Posted by
338 posts

Depending on budget, flying between regions and then renting a car for local use is a good option. A car will give you much more flexability, especially in locations such as Cappadocia, Selcuk (Ephesus), and other coastal areas where there are lots of sites that are somewhat scattered. Turkish Air has fairly economical flights and there are a number of other regional carriers too. One note - most cars are manual transmission. You will need to request an automatic if you need one.

If you post some information on where you go, you might get some more details and ideas on how others have traveled.

There are plenty of options for food. Try some different stews, fish dishes, lamb dishes, pide (think Turkish pizza-like flatbread), depending on where you go. At some point you need to find a kebab salon and get an Adana kebap and some raki. Don't skip desert. There are a number of baklava-like deserts. Those made with pistachios from Gaziantep are the best.

Have fun!

Posted by
1193 posts

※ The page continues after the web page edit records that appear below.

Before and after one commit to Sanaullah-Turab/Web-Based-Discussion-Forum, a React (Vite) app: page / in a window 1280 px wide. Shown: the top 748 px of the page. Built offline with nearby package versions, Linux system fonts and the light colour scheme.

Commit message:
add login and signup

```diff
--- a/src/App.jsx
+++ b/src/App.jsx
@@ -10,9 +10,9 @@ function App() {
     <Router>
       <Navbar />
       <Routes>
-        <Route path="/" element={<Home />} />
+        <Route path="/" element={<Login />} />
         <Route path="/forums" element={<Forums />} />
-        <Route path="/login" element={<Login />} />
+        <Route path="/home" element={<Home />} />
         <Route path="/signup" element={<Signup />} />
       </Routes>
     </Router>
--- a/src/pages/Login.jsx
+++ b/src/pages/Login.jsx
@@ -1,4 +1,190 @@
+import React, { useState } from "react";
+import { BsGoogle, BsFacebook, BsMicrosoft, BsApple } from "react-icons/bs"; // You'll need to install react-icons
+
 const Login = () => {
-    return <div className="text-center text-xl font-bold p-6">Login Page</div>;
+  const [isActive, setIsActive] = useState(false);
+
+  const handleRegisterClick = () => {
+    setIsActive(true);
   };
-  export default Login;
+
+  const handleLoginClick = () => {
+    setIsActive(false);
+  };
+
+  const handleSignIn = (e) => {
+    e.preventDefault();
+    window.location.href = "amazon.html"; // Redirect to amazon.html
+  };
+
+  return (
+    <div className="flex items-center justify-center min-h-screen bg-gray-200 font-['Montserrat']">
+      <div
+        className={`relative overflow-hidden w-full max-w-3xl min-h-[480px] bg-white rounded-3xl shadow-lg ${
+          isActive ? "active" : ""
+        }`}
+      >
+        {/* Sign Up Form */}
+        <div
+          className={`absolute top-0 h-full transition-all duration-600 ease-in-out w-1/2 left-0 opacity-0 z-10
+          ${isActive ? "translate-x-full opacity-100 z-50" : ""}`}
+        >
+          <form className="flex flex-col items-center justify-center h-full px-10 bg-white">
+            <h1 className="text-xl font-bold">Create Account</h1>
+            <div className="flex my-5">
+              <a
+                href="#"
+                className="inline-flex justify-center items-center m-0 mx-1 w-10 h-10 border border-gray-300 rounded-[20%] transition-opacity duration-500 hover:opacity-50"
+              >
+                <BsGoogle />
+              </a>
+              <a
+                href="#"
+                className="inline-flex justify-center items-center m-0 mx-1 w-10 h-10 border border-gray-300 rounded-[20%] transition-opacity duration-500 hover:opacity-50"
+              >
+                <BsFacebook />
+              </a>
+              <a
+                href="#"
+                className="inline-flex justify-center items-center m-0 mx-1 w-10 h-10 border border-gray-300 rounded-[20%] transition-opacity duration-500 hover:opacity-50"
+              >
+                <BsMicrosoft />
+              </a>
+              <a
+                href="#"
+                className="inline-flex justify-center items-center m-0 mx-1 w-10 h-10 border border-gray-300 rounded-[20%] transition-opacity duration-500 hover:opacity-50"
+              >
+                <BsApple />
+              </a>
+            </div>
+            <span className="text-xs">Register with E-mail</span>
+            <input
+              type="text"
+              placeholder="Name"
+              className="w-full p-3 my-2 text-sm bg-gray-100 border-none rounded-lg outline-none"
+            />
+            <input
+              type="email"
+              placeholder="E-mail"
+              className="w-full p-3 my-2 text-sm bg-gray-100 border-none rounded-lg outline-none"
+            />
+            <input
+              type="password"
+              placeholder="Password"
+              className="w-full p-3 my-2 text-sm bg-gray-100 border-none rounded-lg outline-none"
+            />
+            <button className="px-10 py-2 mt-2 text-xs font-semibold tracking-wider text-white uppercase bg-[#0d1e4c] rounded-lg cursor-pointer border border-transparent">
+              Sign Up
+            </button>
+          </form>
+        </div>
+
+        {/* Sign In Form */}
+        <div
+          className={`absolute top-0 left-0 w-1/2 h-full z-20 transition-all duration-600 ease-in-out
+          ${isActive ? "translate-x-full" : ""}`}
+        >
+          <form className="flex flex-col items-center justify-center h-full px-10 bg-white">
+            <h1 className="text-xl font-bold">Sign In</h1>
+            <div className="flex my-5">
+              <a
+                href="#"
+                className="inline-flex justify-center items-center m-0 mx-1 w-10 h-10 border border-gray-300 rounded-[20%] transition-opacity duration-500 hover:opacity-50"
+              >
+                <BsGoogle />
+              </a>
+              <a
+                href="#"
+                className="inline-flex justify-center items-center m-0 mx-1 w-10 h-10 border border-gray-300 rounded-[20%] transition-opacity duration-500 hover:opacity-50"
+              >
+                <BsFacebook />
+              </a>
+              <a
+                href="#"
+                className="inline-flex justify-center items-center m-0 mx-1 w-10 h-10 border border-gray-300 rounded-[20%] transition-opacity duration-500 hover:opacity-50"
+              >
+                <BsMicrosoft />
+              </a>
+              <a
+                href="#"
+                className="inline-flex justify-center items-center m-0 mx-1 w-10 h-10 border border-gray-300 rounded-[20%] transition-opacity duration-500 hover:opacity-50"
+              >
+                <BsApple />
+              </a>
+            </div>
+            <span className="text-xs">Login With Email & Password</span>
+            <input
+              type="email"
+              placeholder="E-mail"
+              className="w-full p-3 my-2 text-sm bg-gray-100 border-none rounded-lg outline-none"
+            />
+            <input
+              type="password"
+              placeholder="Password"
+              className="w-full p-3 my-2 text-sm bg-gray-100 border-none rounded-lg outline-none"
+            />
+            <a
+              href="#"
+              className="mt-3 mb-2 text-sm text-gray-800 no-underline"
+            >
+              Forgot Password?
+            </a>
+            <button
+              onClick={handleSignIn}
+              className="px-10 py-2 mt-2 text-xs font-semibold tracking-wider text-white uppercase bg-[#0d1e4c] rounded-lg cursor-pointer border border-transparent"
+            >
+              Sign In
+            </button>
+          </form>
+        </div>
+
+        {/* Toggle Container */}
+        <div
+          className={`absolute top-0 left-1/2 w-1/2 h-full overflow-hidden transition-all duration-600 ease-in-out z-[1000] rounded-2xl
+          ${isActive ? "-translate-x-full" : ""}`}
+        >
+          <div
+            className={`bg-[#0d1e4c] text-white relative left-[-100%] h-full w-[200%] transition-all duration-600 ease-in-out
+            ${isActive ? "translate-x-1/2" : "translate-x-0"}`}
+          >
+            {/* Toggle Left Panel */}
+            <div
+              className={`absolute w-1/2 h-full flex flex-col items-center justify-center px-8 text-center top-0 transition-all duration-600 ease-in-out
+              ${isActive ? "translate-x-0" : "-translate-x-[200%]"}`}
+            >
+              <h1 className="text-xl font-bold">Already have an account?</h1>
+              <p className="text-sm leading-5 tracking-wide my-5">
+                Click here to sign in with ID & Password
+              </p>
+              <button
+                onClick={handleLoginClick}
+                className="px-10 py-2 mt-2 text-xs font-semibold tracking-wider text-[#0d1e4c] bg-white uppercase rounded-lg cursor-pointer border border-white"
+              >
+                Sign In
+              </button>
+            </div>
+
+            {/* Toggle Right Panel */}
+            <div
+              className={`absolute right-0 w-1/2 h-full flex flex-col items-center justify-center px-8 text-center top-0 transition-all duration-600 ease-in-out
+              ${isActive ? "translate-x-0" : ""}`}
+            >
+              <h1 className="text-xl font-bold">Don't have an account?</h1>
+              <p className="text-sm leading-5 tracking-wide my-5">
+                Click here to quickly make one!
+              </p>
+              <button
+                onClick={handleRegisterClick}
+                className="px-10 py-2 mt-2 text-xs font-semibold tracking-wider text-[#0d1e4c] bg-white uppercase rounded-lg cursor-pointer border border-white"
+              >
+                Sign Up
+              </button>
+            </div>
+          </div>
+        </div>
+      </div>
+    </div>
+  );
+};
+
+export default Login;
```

Agree with Lori & Rob. If you could tell us the places you're thinking of going, it would be easier to answer your question with specifics. We've been to Turkey twice in the past three years. We flew between cities that are far apart, then rented a car to take us to the various sights. For example, we flew from Istanbul to Kayseri airport and took a shuttle van to our hotel in Goreme. Rented a car in Goreme for three days to see Cappadocia. We took an overnight bus to Antalya rather than a plane because the flight schedule didn't suit us. Rented a car in Antalya and drove along the coast, ending in Selcuk and returning the car at Izmir airport to fly back to Istanbul. Our second trip was similar, flying out of Istanbul to another part of the country, renting a car, and returning to Istanbul airport.

Driving in Turkey is easy. Most things are well signed. Our Garmin GPS has European maps including Turkey and that was helpful. We also had a good map and we had printed driving instructions from Google maps so we had backups. Also, people are very helpful and many speak English, so asking for directions in towns is fairly easy.

If you like the outdoors then Cappadocia would be a good area. Lots of hiking in beautiful, scenic, historical sites. You could also take a hot air balloon ride to see the sights from the air. Ten to twelve days would give you a few days in Istanbul, 3-4 days in Cappadocia, and possibly a few days along the Turquoise coast, maybe ending in Selcuk to visit ancient Ephesus. We found the food in Turkey to be delicious; pide, kind of like pizza; lots of lamb dishes, especially meatballs; soup; yogurt dishes; desserts. You almost can't go wrong.

Posted by
12 posts

The local Turkish airline companies offer some great cheap short-hop flights, and may work out more convenient than a bus, just because you can spend a lot of time on the road, and it really depends on how much time you have available.